Patriotman and myself were headed down to the Scout Course in TN last week and swung by Smokey Mountain Knife Works. There was a giant pyramid of ammo sitting beside the ESEE knives counter- all Wolf, mostly 5.56, for around $220 per 500 rounds. Kinda high for steel case but that wasn’t slowing anyone down. By the time we slid back in Sunday afternoon, it was all but gone. This begs the question again- just how destructive is steel case ammo, exactly? We’ve all heard its both just fine and bad for our weapons. So let’s see what American Partisan affiliate Brownells has to say:
So, they say it won’t. But I argue a bit differently. Steel is all I shoot in the AK. It was designed for it. The AR is a completely different animal however and the shooter has to take into account clearing malfunctions. Under normal circumstances, its fine. Although hideously inconsistent and dirty, it functions well. The average shooter is not going to see a difference in wear or premature throat erosion in the chamber. The problem with steel cases is what happens to the internals of an aluminum weapon when a steel case is jammed into a bolt override.
A bolt override is when an ejected case gets wedged over the top of the bolt and in between the charging handle. This type of malfunction, while rare, requires mortaring of the carbine (jamming the butt of the weapon into the ground to break it loose) to initiate ejecting the case and (hopefully) dropping the case without damage to the charging handle and gas tube. But that said, when inducing this malfunction in class, I show the students just how mangled the spent casing gets. And when I do I ask them- how much more stress do y’all think steel cases will put on the internals of your weapon?
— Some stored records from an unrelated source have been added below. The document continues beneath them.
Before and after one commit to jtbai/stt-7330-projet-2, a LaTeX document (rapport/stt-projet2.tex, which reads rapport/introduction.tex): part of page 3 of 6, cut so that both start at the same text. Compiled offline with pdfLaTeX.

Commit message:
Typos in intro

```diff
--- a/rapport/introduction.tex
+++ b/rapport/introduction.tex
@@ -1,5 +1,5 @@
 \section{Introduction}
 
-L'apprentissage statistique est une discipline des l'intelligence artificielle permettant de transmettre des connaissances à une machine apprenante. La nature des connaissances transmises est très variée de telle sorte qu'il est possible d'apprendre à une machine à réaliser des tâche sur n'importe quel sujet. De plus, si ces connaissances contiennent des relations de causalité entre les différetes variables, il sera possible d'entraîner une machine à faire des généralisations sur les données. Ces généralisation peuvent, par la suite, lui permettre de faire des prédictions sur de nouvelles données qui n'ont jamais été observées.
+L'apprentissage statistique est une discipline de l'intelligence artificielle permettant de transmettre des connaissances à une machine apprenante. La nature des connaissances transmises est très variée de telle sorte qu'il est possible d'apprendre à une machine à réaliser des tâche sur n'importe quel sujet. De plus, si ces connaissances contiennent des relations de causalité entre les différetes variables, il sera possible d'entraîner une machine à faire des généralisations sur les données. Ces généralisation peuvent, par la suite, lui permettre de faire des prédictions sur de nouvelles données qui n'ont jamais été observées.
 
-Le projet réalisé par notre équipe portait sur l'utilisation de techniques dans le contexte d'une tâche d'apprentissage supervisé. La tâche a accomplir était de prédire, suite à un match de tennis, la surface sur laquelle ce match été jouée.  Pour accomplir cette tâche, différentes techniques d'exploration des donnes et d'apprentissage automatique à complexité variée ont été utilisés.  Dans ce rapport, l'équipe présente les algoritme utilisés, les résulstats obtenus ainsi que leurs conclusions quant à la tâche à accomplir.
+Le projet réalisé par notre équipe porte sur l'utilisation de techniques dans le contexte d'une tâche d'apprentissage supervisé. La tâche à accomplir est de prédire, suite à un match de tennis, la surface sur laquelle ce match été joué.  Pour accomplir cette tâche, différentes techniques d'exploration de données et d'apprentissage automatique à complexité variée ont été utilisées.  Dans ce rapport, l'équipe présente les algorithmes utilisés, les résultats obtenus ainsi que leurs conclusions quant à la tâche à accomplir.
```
So while I think the stuff is fine for running low-stress drills and maintenance, I’d never stake my life on it, nor would I use it in anything other than my training weapons. And when that time comes, if it comes, that things calm down, brass cased ammo is no doubt the way to go if the AR is your go-to.